■ WHAT THE TASK ASKS
Provide only the number of lines in the records below that contain "import".

Change listing data:
• • •
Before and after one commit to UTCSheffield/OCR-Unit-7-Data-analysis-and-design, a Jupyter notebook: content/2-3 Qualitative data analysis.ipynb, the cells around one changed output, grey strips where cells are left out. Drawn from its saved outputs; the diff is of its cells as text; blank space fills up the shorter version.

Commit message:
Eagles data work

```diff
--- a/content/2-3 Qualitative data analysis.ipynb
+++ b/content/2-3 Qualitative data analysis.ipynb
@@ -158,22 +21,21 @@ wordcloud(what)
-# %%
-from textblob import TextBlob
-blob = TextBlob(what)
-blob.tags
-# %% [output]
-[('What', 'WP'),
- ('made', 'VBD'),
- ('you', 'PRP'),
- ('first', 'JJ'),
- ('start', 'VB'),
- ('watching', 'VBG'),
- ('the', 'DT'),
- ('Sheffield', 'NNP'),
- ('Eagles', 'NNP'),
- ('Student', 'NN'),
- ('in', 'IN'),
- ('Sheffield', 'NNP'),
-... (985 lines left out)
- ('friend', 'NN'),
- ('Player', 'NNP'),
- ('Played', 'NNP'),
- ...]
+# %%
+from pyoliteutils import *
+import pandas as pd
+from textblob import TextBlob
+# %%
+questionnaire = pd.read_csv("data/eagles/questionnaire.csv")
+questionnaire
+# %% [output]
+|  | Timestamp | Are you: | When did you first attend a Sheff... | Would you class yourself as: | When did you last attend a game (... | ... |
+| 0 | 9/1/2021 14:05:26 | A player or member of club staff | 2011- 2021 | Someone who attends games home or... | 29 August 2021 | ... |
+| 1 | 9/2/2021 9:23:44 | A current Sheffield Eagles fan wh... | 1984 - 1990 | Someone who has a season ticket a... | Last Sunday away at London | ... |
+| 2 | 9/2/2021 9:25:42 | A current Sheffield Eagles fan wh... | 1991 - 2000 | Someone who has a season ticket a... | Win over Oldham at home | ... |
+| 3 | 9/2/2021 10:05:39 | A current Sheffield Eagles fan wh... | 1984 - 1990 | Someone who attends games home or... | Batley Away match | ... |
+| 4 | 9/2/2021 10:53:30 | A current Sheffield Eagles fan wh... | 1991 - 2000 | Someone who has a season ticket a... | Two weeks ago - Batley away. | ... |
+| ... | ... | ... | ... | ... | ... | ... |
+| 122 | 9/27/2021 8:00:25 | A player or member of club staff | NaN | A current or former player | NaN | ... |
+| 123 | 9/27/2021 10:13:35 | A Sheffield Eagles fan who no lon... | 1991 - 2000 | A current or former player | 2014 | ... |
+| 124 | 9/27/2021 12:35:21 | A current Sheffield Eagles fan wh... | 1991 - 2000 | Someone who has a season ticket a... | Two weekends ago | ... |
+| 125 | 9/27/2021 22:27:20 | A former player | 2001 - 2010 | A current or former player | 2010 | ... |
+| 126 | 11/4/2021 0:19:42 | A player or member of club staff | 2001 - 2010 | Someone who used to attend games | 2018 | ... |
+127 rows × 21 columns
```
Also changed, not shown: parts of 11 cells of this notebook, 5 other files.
• • •
■ OUTPUT BELOW
4